_Problem description_. Within the material below, filter for lines that hold the word "Participants".

_Provided records_.

──────

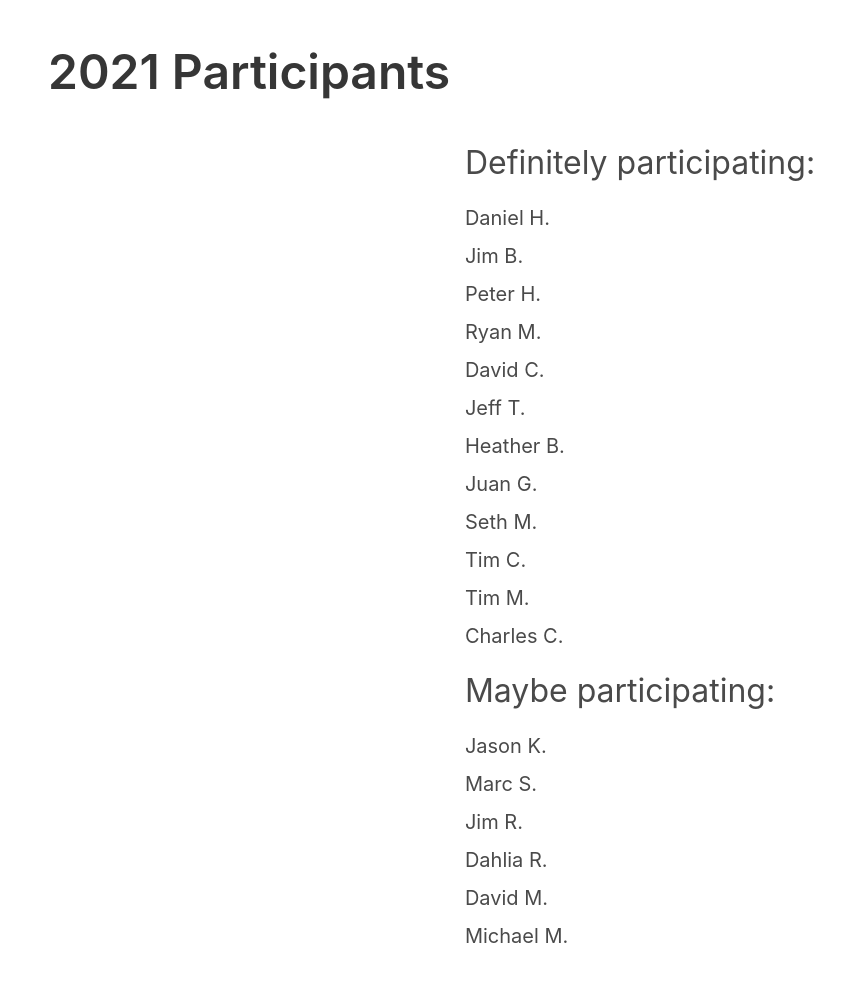
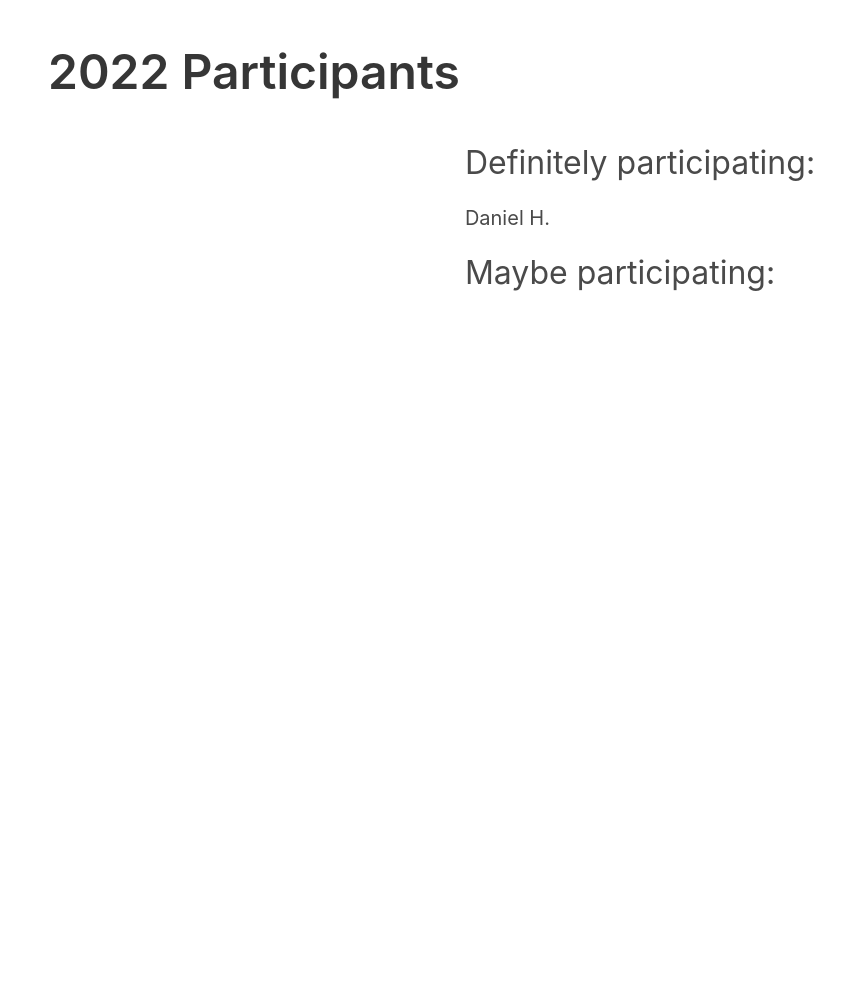
Before and after one commit to dhellerm/dhellerm.github.io, a website built with Parcel: page src/riders/index.html in a window 1280 px wide. Shown: the part 55-1036 px from the top of the page, without its empty margins (0-864 px from the left). After the commit the page ends 800 px from the top, so only its background shows below. Built offline with nearby package versions, Linux system fonts and the light colour scheme.

```diff
--- a/src/riders/index.html
+++ b/src/riders/index.html
@@ -73,31 +73,31 @@
     </nav>
 
     <section class="section">
-        <h1 class="title is-1 centered">2021 Participants</h1>
+        <h1 class="title is-1 centered">2022 Participants</h1>
 
         <div class="container is-flex-direction-column is-flex">
             <div class="centered container">
                 <p class="is-size-3 my-4">Definitely participating:</p>
                 <p class="is-size-5 my-2">Daniel H.</p>
-                <p class="is-size-5 my-2">Jim B.</p>
-                <p class="is-size-5 my-2">Peter H.</p>
-                <p class="is-size-5 my-2">Ryan M.</p>
-                <p class="is-size-5 my-2">David C.</p>
-                <p class="is-size-5 my-2">Jeff T.</p>
-                <p class="is-size-5 my-2">Heather B.</p>
-                <p class="is-size-5 my-2">Juan G.</p>
-                <p class="is-size-5 my-2">Seth M.</p>
-                <p class="is-size-5 my-2">Tim C.</p>
-                <p class="is-size-5 my-2">Tim M.</p>
-                <p class="is-size-5 my-2">Charles C.</p>
+                <p class="is-size-5 my-2"></p>
+                <p class="is-size-5 my-2"></p>
+                <p class="is-size-5 my-2"></p>
+                <p class="is-size-5 my-2"></p>
+                <p class="is-size-5 my-2"></p>
+                <p class="is-size-5 my-2"></p>
+                <p class="is-size-5 my-2"></p>
+                <p class="is-size-5 my-2"></p>
+                <p class="is-size-5 my-2"></p>
+                <p class="is-size-5 my-2"></p>
+                <p class="is-size-5 my-2"></p>
 
                 <p class="is-size-3 my-4">Maybe participating:</p>
-                <p class="is-size-5 my-2">Jason K.</p>
-                <p class="is-size-5 my-2">Marc S.</p>
-                <p class="is-size-5 my-2">Jim R.</p>
-                <p class="is-size-5 my-2">Dahlia R.</p>
-                <p class="is-size-5 my-2">David M.</p>
-                <p class="is-size-5 my-2">Michael M.</p>
+                <p class="is-size-5 my-2"></p>
+                <p class="is-size-5 my-2"></p>
+                <p class="is-size-5 my-2"></p>
+                <p class="is-size-5 my-2"></p>
+                <p class="is-size-5 my-2"></p>
+                <p class="is-size-5 my-2"></p>
             </div>
         </div>
     </section>
```
Also changed, not shown: docs/2021-report/index.html (+1 -1 lines), docs/covid/index.html (+1 -1 lines), docs/riders/index.html (+1 -1 lines), src/2021-report/index.html (+3 -3 lines), src/covid/index.html (+1 -1 lines).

──────

_Completed exercise_.
-        <h1 class="title is-1 centered">2021 Participants</h1>
+        <h1 class="title is-1 centered">2022 Participants</h1>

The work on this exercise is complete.